  • Make tooling for mounting the spindle motor. This was pretty quick to do stealing a few minutes here or there to drill and tap holes, and bore large holes in 3.5×3.5×0.675″ aluminum plate. I’ve completed mounting brackets for both the DeWalt (12/30/01) and the Dremel (12/31/01), and am happy with the fit and finish given that I’m working with a small lathe, drill-press and a hacksaw. (Mental note: band saw..band saw…BANDSAW!)
  • dremeltool
  • Make some actual cuts. I just modified the cds.ngc program that comes with EMC and hot-glued a 5×5″ chunk of pink foam to the table and let fly… this is where the poop really gets cooool. The DeWalt’s a little loud (I have to sit in my room wearing ear plugs), so I’m looking forward to doing more with the Dremel tool(12/30/01). The Dremel is much lighter-weight, so one has to watch the feed rates (especially if there’s extra hot-glue in its path), but it seems to do an admirable job with the foam(01/01/02). Here’s some pics of cutting a pattern using Gcode output by DesKAM‘s DeskART using a picture of my face taken by my girl friend. I’m not really happy with the way DeskART makes the cuts, though I can see it’s the easy way to compute things. It has the cutter “scan” across the image line by line. I’d like to try a “waterline” approach where each colour gradient is outlined by the cutter. I may have to try my hand at writing some software for this.(01/03/02).
  • facedone
  • Change Lead screws. I was unhappy with the performance of the 5/16-18 lead screws that I’ve been using, so I purchased some 7/16-14 stock and made up new lead screws and modified the nuts to match. Once done this, I lowered the maximum acceleration to 2 instead of 20 and more than doubled the slew rate of the X and Y axis to 15IPS. I’m ecstatic with the results thus far given the minimal amount of time I’ve been able to devote to this project(01/02/02). I tried doing a larger image, but the x-axis wandered to the left as the run was completed, so I again lowered the acceleration to 0.5 and now not only does it not do that, it makes a really cool “I’m a busy machine with a purpose but I belong in a sci-fi movie” sound. (01/05/02)
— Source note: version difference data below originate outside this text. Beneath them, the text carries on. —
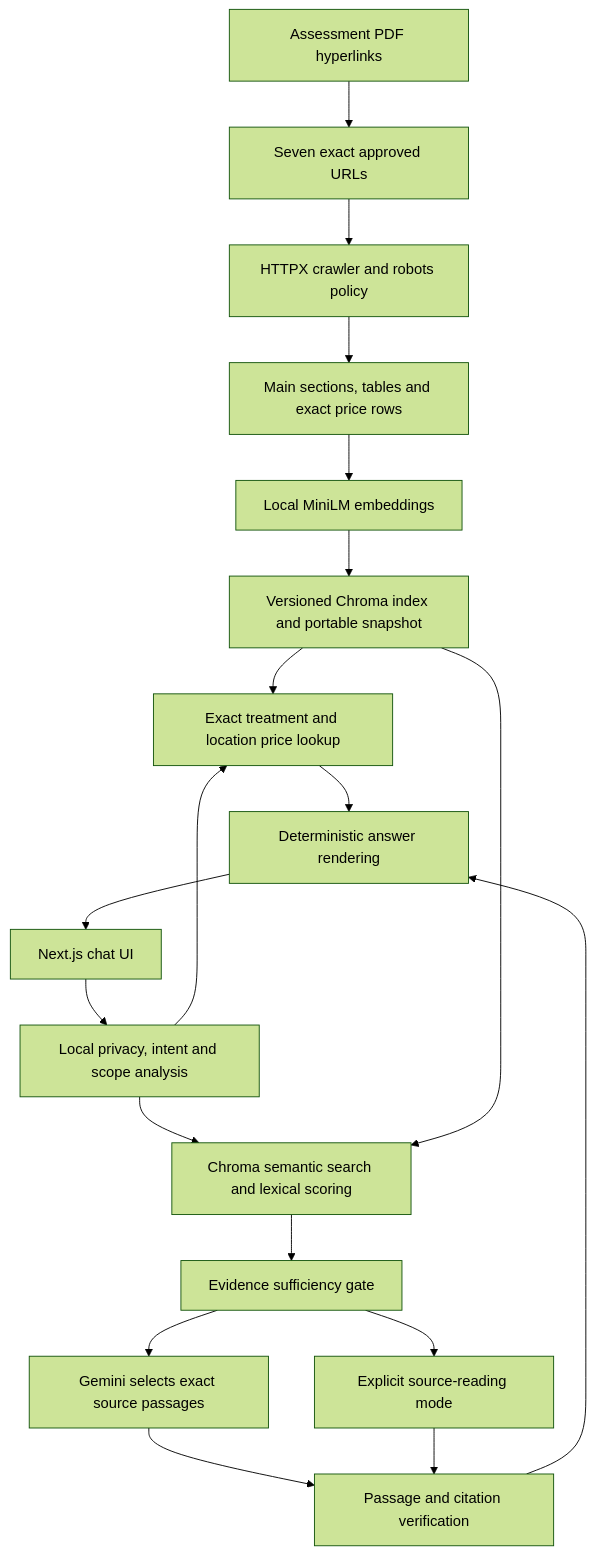
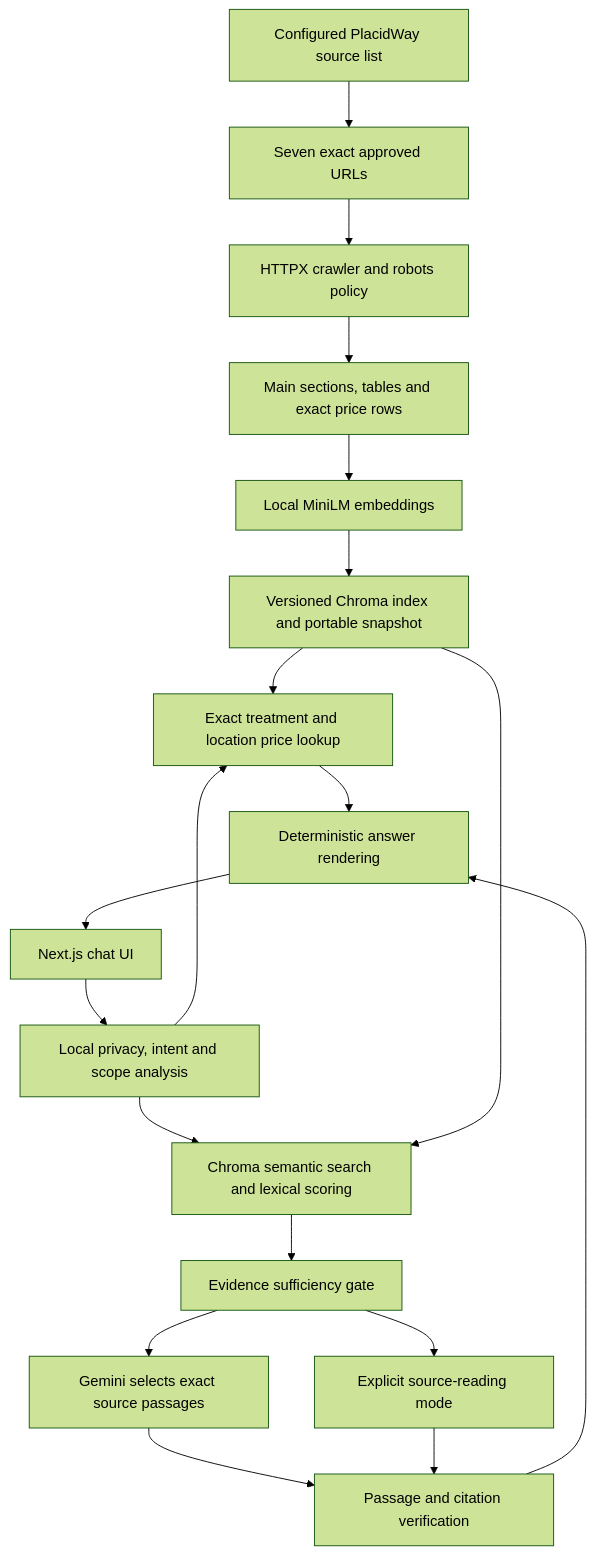
The diagram in docs/architecture.md (syedowaisalishah/placidway-ai-knowledge-assistant), drawn with Mermaid (forest theme) before and after one commit. The commit also changed other lines of this file and 28 other files, not shown here.

````diff
--- a/docs/architecture.md
+++ b/docs/architecture.md
@@ -5,21 +5,21 @@
 ```mermaid
 flowchart TD
-    PDF[Assessment PDF hyperlinks] --> Allowlist[Seven exact approved URLs]
+    Sources[Configured PlacidWay source list] --> Allowlist[Seven exact approved URLs]
     Allowlist --> Crawl[HTTPX crawler and robots policy]
     Crawl --> Extract[Main sections, tables and exact price rows]
     Extract --> Embed[Local MiniLM embeddings]
     Embed --> Snapshot[Versioned Chroma index and portable snapshot]
     UI[Next.js chat UI] --> Safety[Local privacy, intent and scope analysis]
     Safety --> Prices[Exact treatment and location price lookup]
     Safety --> Retrieve[Chroma semantic search and lexical scoring]
     Snapshot --> Prices
     Snapshot --> Retrieve
     Retrieve --> Gate[Evidence sufficiency gate]
     Gate --> Gemini[Gemini selects exact source passages]
     Gate --> Local[Explicit source-reading mode]
     Gemini --> Verify[Passage and citation verification]
     Local --> Verify
     Prices --> Render[Deterministic answer rendering]
     Verify --> Render
     Render --> UI
 ```
````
Items still to be done

  • Perform further tests varying feed rate and travel using a ball point pen.
  • Check for and measure backlash on all axis.
  • Add spindle-power control relay.
  • Mount limit switches.
  • Add E-Stop button
  • Build vacuum table, wire and plumb vacuum.

A Few More Views

cnc6xl cnc7xl